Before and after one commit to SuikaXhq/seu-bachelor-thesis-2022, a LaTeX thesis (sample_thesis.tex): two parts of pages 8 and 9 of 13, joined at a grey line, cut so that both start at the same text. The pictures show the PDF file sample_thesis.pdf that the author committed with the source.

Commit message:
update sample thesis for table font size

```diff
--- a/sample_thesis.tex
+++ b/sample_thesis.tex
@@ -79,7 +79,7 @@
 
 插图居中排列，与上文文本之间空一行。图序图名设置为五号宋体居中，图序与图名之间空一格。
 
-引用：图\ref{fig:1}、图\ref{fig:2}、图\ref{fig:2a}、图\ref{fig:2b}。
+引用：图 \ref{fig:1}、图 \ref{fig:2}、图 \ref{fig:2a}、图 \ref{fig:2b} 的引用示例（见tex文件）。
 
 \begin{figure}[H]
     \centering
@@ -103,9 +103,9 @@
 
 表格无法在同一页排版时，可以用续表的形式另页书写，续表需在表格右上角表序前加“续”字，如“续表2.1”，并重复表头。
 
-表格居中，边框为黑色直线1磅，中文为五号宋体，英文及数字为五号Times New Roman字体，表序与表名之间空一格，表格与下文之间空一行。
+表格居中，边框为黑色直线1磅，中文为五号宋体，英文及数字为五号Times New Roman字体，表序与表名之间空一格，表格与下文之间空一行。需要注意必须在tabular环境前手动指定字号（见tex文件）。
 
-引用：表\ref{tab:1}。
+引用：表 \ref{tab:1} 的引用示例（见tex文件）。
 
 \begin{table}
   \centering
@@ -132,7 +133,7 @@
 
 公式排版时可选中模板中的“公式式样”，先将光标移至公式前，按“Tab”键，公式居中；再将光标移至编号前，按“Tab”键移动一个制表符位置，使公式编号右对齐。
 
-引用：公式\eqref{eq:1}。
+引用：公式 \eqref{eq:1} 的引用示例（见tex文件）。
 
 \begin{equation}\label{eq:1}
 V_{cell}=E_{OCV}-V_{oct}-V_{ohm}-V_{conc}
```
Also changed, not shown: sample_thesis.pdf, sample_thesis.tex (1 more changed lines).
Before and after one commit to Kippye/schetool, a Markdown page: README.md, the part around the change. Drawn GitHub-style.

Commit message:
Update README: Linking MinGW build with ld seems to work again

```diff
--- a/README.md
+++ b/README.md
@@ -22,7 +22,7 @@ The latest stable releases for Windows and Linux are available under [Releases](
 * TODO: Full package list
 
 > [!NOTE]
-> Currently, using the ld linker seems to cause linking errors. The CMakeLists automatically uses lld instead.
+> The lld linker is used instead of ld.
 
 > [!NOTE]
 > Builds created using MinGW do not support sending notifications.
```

*-*-*

Would you copy each line of the records that contains "begin"?

Result for this task
 \begin{figure}[H]
 \begin{table}
 \begin{equation}\label{eq:1}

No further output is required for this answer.